> _PROBLEM TO SOLVE_
From the entries below, copy every line where the string "Source" appears.

> _SUPPLIED DATA_
* * * * * * *

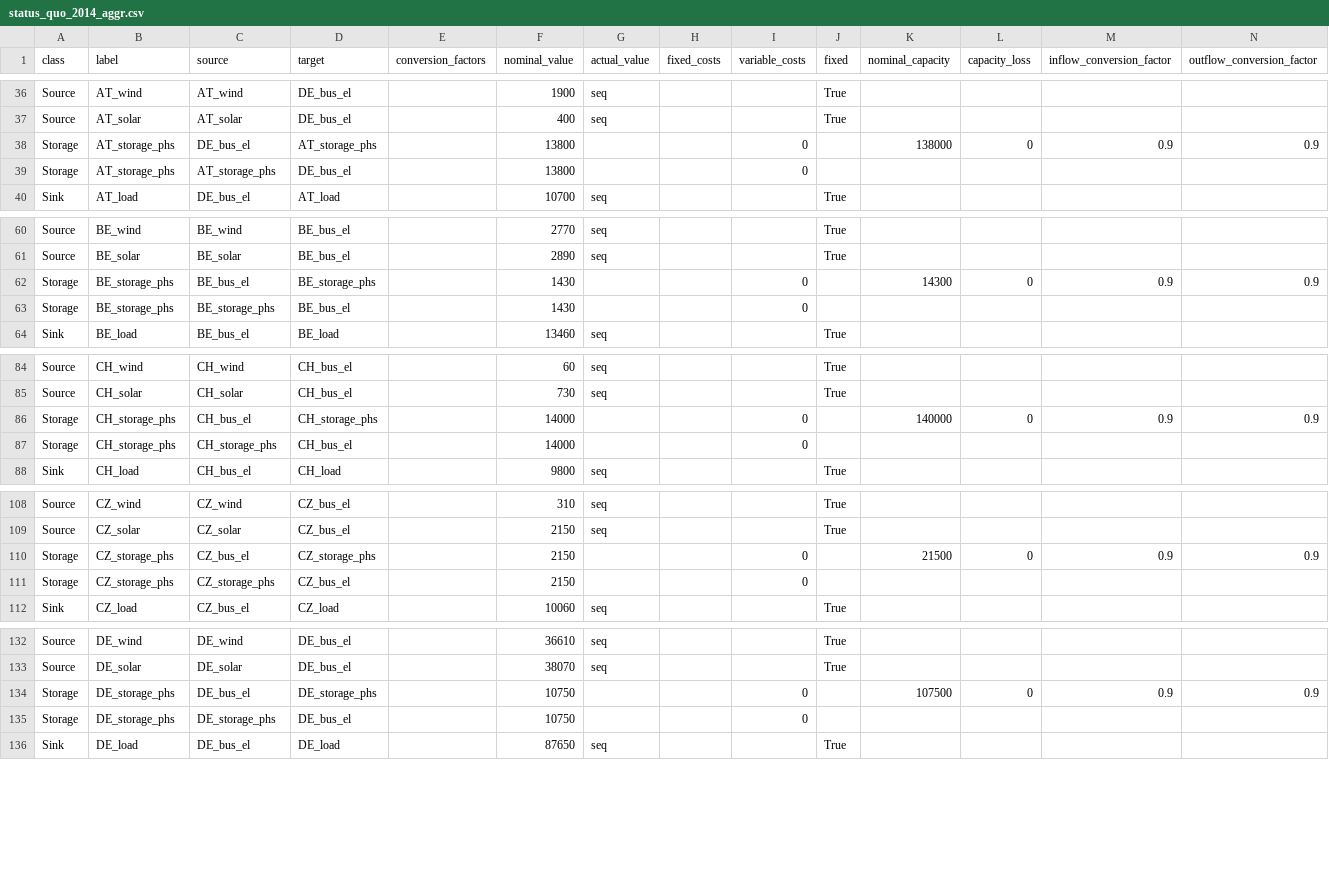
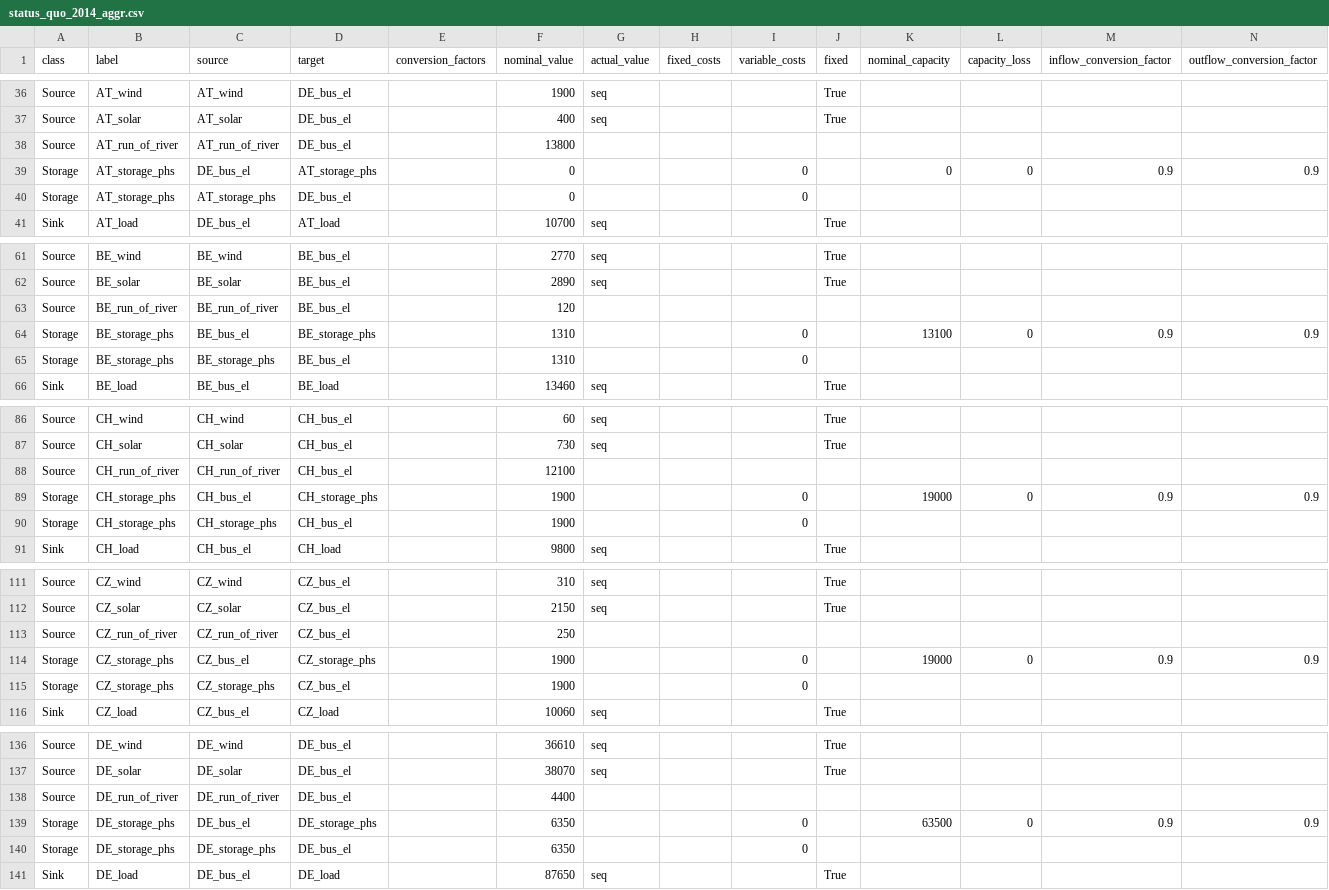
Before and after one commit to oemof/oemof-solph, a CSV file: examples/solph/nodes_from_csv/status_quo_2014_aggr.csv, drawn as a sheet; only a part is shown, gaps mark what is left out; addresses are those after the commit; rows hold the shown columns only; the diff covers the shown part only; the diff names each change by its address in the sheet, - before the commit and + after, or states it on an @@ line.

Commit message:
Add run-of-river capacities as Source

```diff
--- a/examples/solph/nodes_from_csv/status_quo_2014_aggr.csv
+++ b/examples/solph/nodes_from_csv/status_quo_2014_aggr.csv
+row 38: Source | AT_run_of_river | AT_run_of_river | DE_bus_el |  | 13800
-F39:F40 (nominal_value): 13800
+F39:F40 (nominal_value): 0
-K39 (nominal_capacity): 138000
+K39 (nominal_capacity): 0
+row 63: Source | BE_run_of_river | BE_run_of_river | BE_bus_el |  | 120
-F64:F65 (nominal_value): 1430
+F64:F65 (nominal_value): 1310
-K64 (nominal_capacity): 14300
+K64 (nominal_capacity): 13100
+row 88: Source | CH_run_of_river | CH_run_of_river | CH_bus_el |  | 12100
-F89:F90 (nominal_value): 14000
+F89:F90 (nominal_value): 1900
-K89 (nominal_capacity): 140000
+K89 (nominal_capacity): 19000
+row 113: Source | CZ_run_of_river | CZ_run_of_river | CZ_bus_el |  | 250
-F114:F115 (nominal_value): 2150
+F114:F115 (nominal_value): 1900
-K114 (nominal_capacity): 21500
+K114 (nominal_capacity): 19000
+row 138: Source | DE_run_of_river | DE_run_of_river | DE_bus_el |  | 4400
-F139:F140 (nominal_value): 10750
+F139:F140 (nominal_value): 6350
-K139 (nominal_capacity): 107500
+K139 (nominal_capacity): 63500
```
Also changed, not shown: 7 added rows and 18 edited cells elsewhere in this file, 1 other file.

* * * * * * *

> _THE ANSWER_
Add run-of-river capacities as Source
+row 38: Source | AT_run_of_river | AT_run_of_river | DE_bus_el |  | 13800
+row 63: Source | BE_run_of_river | BE_run_of_river | BE_bus_el |  | 120
+row 88: Source | CH_run_of_river | CH_run_of_river | CH_bus_el |  | 12100
+row 113: Source | CZ_run_of_river | CZ_run_of_river | CZ_bus_el |  | 250
+row 138: Source | DE_run_of_river | DE_run_of_river | DE_bus_el |  | 4400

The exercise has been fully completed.